▶ [Work request]: After counting the lines below that contain "function", reply with that number alone.
________________
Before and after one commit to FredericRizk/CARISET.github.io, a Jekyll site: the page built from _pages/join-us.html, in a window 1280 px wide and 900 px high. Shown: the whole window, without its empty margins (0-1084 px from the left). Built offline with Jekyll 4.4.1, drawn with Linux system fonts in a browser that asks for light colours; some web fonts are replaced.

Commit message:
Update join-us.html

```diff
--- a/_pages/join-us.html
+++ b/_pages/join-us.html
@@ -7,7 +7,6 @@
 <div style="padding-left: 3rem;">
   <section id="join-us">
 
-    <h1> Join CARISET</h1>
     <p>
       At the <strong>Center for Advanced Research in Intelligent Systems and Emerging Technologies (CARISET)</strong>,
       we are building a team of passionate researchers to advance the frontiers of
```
________________
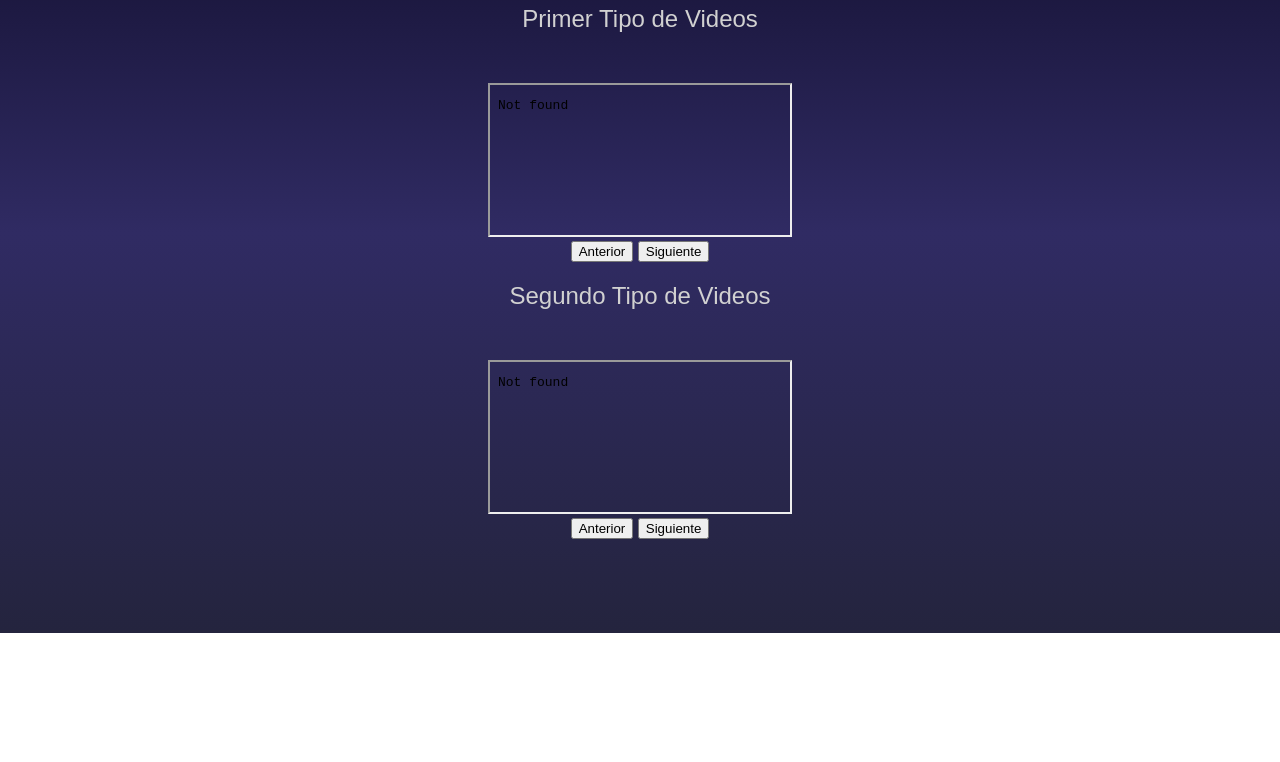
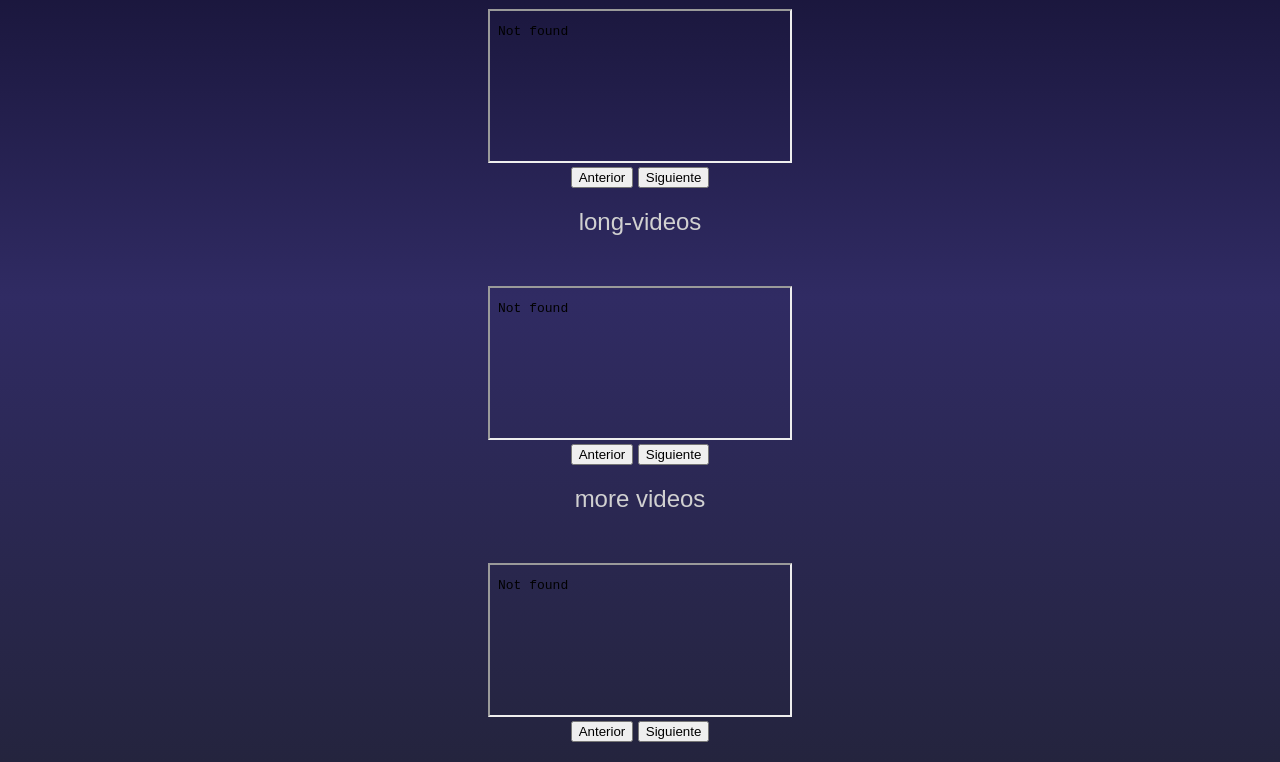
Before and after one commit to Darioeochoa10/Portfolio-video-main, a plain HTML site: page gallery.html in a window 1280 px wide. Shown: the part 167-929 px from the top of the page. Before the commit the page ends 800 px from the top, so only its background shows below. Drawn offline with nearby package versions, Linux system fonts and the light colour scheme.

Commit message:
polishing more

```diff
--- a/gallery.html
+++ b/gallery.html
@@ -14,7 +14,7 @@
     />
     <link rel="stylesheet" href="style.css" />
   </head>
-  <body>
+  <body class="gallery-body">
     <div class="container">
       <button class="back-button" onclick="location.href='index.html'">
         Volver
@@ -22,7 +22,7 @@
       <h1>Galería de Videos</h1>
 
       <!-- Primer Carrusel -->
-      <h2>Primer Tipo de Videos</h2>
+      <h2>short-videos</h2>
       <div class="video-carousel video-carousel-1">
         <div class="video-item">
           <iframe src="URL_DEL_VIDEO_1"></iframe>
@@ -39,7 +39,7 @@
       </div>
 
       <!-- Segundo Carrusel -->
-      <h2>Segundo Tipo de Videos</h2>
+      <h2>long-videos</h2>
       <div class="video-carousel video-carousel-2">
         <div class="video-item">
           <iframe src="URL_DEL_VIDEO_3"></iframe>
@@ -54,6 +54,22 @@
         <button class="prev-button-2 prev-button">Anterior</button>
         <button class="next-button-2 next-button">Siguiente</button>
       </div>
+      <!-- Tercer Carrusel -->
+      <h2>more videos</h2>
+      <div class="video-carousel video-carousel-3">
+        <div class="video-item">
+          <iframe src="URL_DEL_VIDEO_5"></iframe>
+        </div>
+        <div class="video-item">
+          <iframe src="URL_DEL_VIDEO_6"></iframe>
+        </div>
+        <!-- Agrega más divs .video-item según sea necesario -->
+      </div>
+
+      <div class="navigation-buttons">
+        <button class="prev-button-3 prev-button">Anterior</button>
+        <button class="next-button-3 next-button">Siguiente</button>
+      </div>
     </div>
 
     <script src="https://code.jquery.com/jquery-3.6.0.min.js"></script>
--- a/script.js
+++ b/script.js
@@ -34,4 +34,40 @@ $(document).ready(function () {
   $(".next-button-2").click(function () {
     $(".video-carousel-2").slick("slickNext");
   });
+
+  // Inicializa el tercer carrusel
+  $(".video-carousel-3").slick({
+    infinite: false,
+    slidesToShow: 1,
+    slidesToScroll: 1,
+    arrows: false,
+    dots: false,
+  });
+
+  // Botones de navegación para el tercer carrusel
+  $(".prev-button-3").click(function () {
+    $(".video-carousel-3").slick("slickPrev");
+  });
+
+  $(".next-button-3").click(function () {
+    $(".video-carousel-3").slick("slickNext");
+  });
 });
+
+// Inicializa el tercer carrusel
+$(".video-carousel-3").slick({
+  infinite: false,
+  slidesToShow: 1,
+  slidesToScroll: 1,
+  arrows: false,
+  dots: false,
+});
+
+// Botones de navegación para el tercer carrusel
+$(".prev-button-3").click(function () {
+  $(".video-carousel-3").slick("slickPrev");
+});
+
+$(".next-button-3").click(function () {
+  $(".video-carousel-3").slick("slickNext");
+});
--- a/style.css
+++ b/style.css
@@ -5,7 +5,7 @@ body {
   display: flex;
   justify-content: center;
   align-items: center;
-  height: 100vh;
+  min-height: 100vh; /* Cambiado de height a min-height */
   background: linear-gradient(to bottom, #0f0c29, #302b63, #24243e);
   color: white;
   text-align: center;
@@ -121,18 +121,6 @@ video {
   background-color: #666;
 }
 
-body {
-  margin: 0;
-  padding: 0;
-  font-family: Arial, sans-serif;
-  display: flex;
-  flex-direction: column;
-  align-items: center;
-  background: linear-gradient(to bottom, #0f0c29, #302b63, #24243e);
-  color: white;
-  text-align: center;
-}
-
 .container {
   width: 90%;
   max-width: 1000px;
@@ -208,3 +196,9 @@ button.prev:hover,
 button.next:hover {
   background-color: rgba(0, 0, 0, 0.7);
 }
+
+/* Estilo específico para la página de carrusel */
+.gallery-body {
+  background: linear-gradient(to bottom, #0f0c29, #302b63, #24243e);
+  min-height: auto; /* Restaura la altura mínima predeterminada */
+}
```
________________
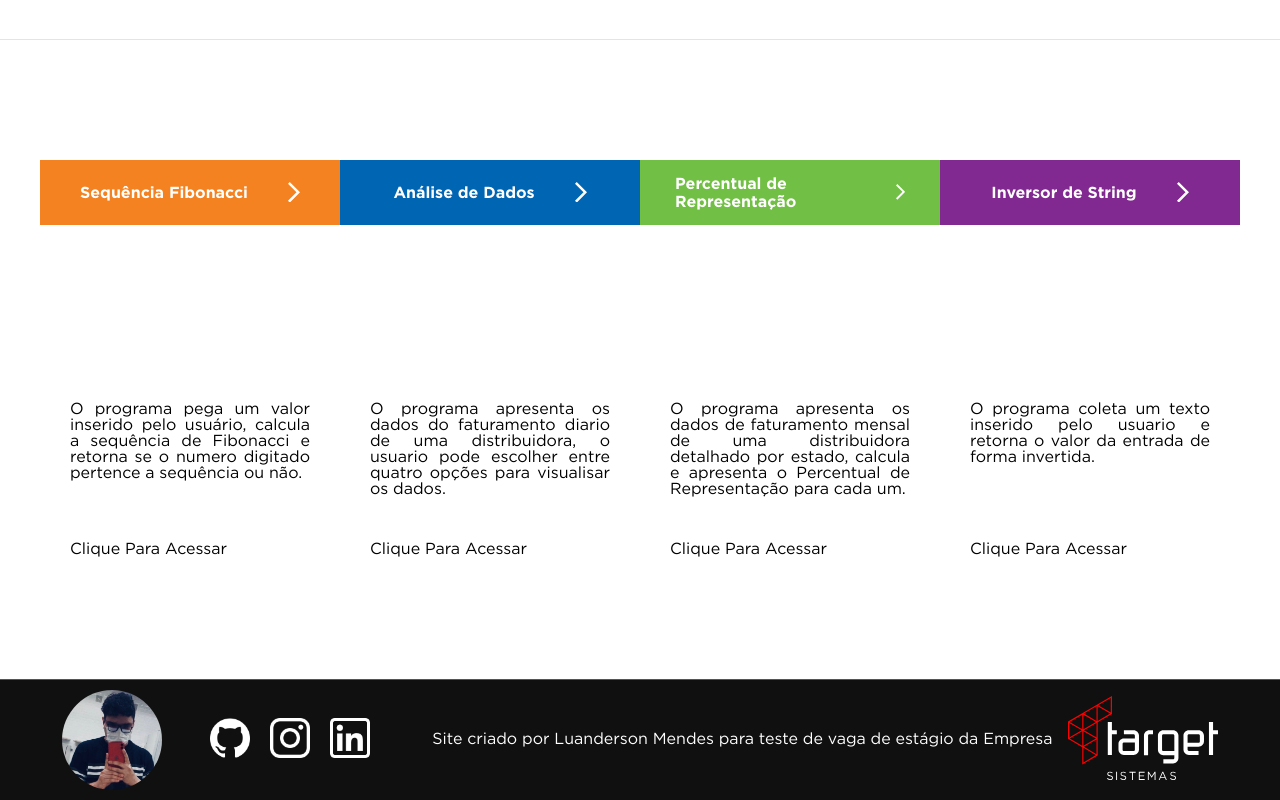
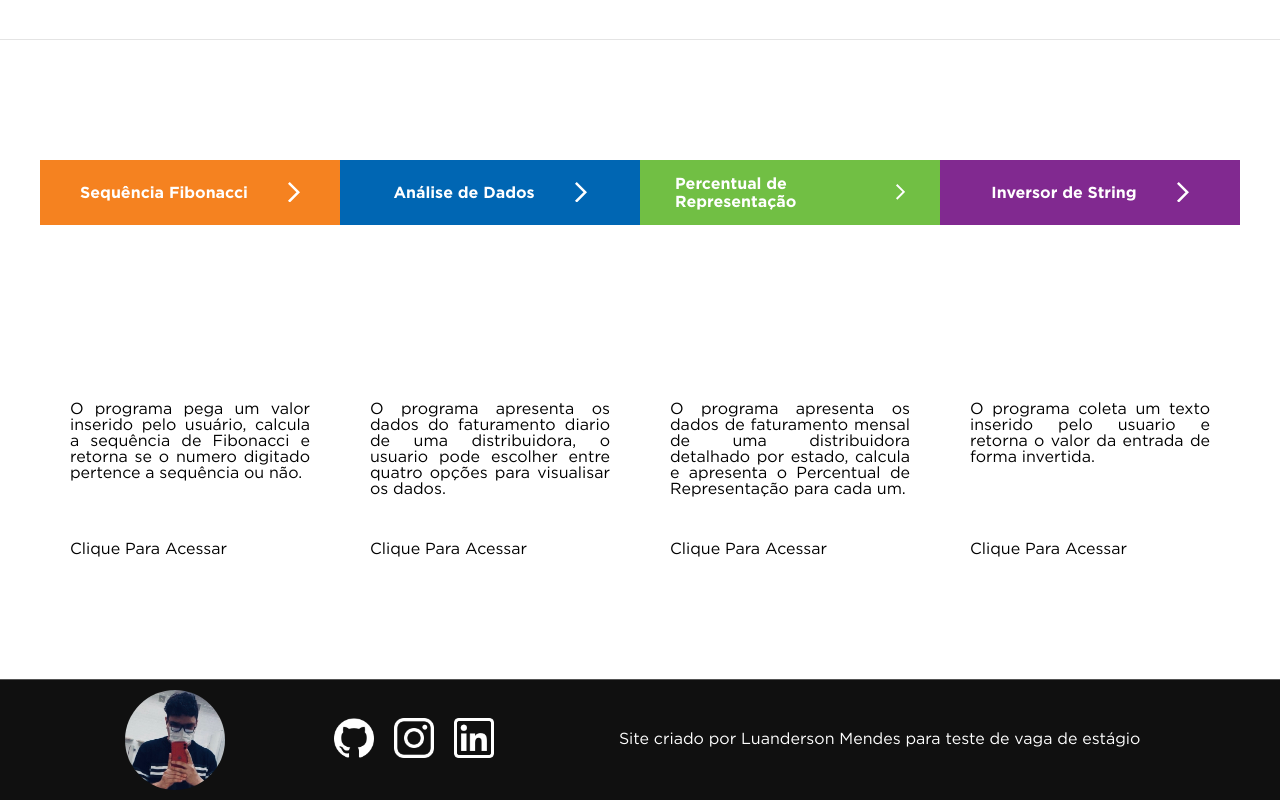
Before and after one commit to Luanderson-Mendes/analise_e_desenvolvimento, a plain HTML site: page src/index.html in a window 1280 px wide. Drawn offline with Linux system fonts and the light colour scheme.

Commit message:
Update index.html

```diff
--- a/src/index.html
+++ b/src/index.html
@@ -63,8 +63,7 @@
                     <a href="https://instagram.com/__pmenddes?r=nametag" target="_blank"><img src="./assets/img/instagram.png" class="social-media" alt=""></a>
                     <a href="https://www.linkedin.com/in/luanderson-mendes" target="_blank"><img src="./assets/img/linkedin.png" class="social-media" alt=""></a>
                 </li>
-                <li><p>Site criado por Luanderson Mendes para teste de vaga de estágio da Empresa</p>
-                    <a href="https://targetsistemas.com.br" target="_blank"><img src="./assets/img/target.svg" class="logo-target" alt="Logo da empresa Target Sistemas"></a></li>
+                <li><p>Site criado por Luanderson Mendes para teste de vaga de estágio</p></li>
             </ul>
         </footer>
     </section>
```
________________
▶ [Response to this exercise]: 6